Itemized modification records
---+---
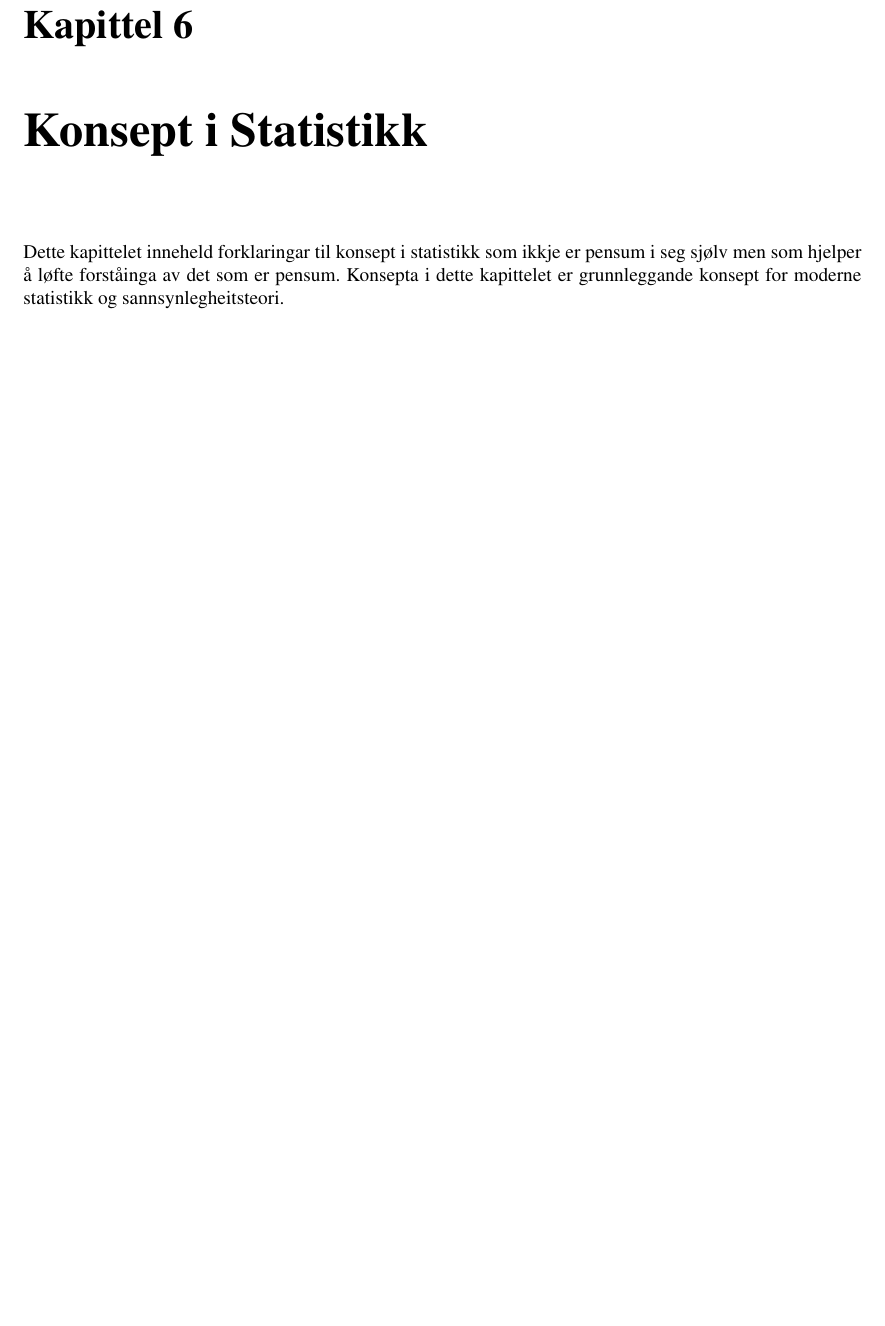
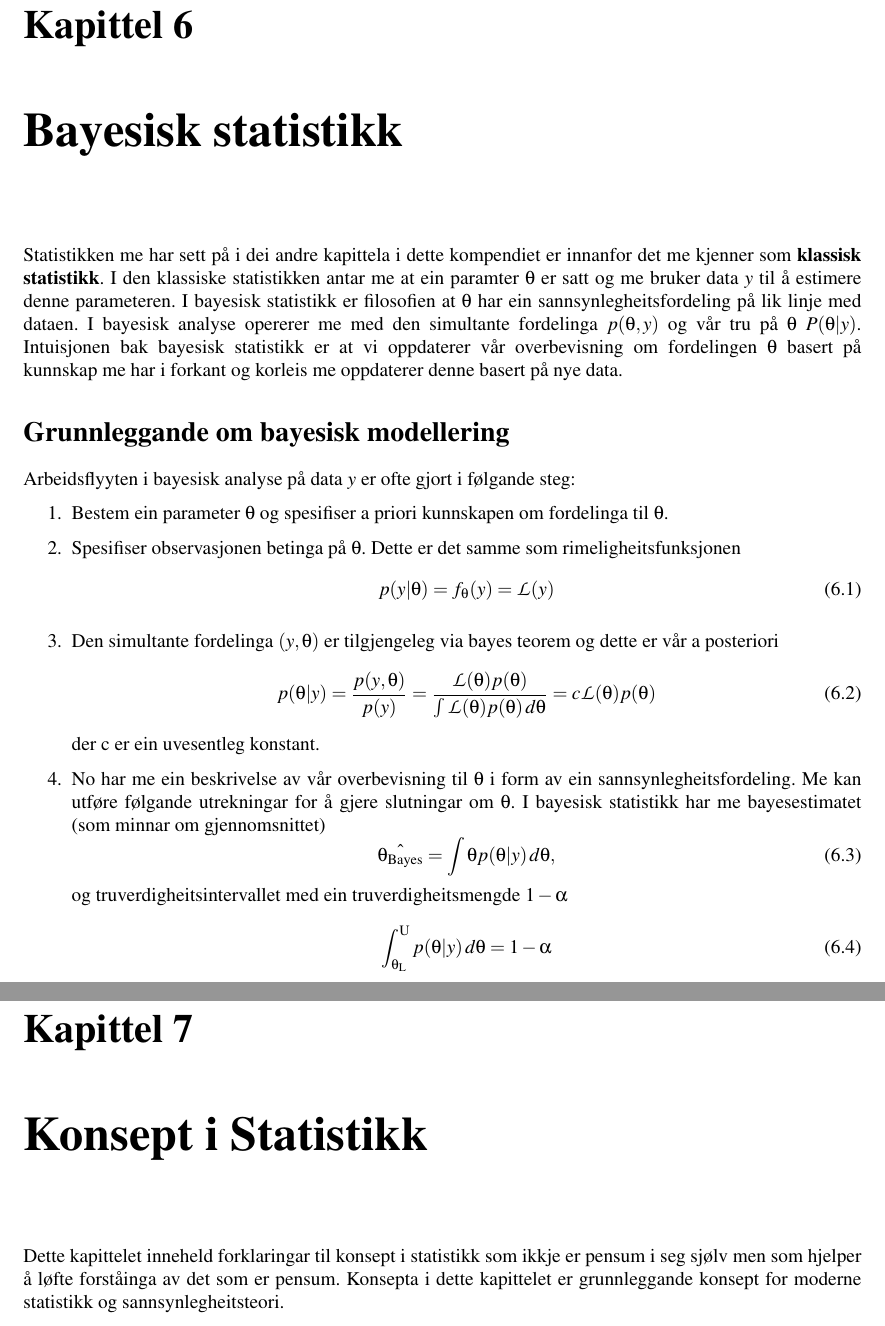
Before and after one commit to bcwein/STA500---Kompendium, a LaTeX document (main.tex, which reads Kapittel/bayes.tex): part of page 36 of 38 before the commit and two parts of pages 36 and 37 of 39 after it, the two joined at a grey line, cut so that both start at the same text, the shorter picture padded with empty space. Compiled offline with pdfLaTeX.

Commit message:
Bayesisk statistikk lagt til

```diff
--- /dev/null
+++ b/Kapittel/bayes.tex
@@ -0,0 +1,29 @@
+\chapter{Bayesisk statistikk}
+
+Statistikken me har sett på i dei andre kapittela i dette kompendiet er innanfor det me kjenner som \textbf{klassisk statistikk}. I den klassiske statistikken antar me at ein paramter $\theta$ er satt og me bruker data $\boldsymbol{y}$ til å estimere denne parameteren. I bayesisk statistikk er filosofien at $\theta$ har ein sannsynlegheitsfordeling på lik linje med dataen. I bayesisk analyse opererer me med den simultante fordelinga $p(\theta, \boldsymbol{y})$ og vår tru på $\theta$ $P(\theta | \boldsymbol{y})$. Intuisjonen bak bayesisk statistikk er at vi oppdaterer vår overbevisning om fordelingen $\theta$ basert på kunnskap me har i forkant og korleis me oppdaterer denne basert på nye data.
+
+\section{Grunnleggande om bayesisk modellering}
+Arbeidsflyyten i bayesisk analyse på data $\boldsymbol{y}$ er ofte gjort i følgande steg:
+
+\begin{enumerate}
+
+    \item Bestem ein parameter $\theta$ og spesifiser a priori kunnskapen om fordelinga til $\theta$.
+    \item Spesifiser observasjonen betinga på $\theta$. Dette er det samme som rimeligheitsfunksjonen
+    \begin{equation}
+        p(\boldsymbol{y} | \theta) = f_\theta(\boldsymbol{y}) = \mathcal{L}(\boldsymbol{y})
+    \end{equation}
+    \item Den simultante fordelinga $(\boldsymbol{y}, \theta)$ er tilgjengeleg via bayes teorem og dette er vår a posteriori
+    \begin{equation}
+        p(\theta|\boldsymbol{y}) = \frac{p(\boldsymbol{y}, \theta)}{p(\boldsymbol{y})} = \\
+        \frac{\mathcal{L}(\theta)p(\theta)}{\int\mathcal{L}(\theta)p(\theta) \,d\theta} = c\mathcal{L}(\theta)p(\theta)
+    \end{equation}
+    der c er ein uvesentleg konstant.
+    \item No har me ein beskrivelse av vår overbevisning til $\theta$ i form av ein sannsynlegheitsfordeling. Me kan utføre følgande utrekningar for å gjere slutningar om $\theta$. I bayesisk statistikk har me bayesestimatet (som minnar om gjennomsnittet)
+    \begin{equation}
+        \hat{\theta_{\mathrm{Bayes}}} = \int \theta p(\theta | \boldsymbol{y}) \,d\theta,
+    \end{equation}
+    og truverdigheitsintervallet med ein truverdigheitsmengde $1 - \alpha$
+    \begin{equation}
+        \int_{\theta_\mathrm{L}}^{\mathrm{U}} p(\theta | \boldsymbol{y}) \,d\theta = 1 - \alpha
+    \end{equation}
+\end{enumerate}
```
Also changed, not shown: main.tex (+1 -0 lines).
---+---
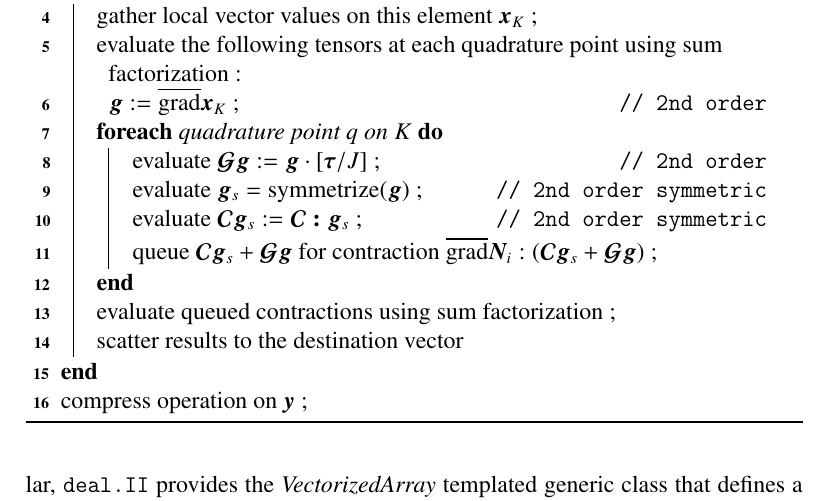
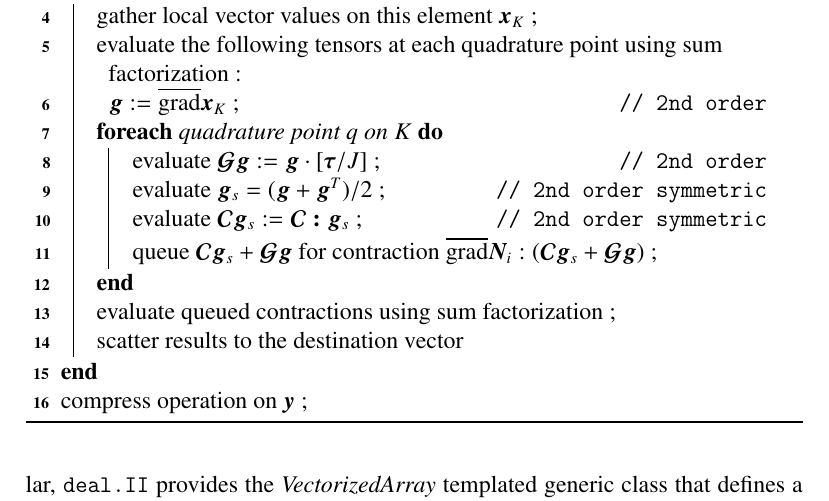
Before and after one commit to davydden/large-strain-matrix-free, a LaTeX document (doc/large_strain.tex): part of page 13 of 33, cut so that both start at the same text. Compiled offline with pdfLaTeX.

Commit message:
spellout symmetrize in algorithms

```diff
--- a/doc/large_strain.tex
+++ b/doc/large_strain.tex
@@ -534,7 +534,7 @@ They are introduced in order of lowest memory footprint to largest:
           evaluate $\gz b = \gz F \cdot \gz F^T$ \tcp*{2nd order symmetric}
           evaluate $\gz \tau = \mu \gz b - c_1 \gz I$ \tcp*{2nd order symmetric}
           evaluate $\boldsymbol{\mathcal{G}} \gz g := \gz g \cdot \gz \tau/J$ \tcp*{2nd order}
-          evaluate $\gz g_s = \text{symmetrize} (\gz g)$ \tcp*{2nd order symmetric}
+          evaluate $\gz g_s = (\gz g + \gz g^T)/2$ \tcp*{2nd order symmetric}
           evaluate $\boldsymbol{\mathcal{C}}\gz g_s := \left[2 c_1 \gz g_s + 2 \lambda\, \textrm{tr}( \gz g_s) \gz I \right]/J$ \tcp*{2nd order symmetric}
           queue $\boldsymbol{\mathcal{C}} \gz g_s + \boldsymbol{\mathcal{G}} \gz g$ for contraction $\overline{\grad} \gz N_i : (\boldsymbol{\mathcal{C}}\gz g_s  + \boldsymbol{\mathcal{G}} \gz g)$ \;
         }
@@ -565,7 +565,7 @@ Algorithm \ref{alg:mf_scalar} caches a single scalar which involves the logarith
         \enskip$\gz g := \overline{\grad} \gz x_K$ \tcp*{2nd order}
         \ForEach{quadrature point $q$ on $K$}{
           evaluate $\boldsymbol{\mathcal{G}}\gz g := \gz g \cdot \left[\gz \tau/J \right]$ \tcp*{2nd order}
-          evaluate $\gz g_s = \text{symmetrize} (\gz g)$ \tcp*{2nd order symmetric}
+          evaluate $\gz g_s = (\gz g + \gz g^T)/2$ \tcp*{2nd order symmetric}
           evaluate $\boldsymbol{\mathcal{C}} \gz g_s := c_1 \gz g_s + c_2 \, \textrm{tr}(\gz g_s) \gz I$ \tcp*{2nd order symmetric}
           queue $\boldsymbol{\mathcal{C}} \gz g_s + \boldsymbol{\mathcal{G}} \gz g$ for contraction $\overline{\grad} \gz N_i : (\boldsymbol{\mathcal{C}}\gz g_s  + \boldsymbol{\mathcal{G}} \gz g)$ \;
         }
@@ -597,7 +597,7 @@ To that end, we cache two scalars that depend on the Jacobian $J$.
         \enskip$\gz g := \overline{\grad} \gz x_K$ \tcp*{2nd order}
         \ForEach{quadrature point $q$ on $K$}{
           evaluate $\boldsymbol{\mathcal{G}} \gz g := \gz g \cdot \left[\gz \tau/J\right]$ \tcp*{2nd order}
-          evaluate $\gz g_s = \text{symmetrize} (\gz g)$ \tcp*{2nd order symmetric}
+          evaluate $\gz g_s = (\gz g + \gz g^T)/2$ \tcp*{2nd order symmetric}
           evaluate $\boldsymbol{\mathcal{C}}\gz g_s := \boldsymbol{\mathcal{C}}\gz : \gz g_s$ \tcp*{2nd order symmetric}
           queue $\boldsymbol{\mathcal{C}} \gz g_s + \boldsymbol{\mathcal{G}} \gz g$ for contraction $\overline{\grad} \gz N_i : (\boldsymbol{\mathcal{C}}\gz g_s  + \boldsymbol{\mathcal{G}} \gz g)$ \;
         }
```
---+---
» Exercise:
For the entries shown above, give the number of lines that include the word "both", without any other text.

» Result of this exercise:
2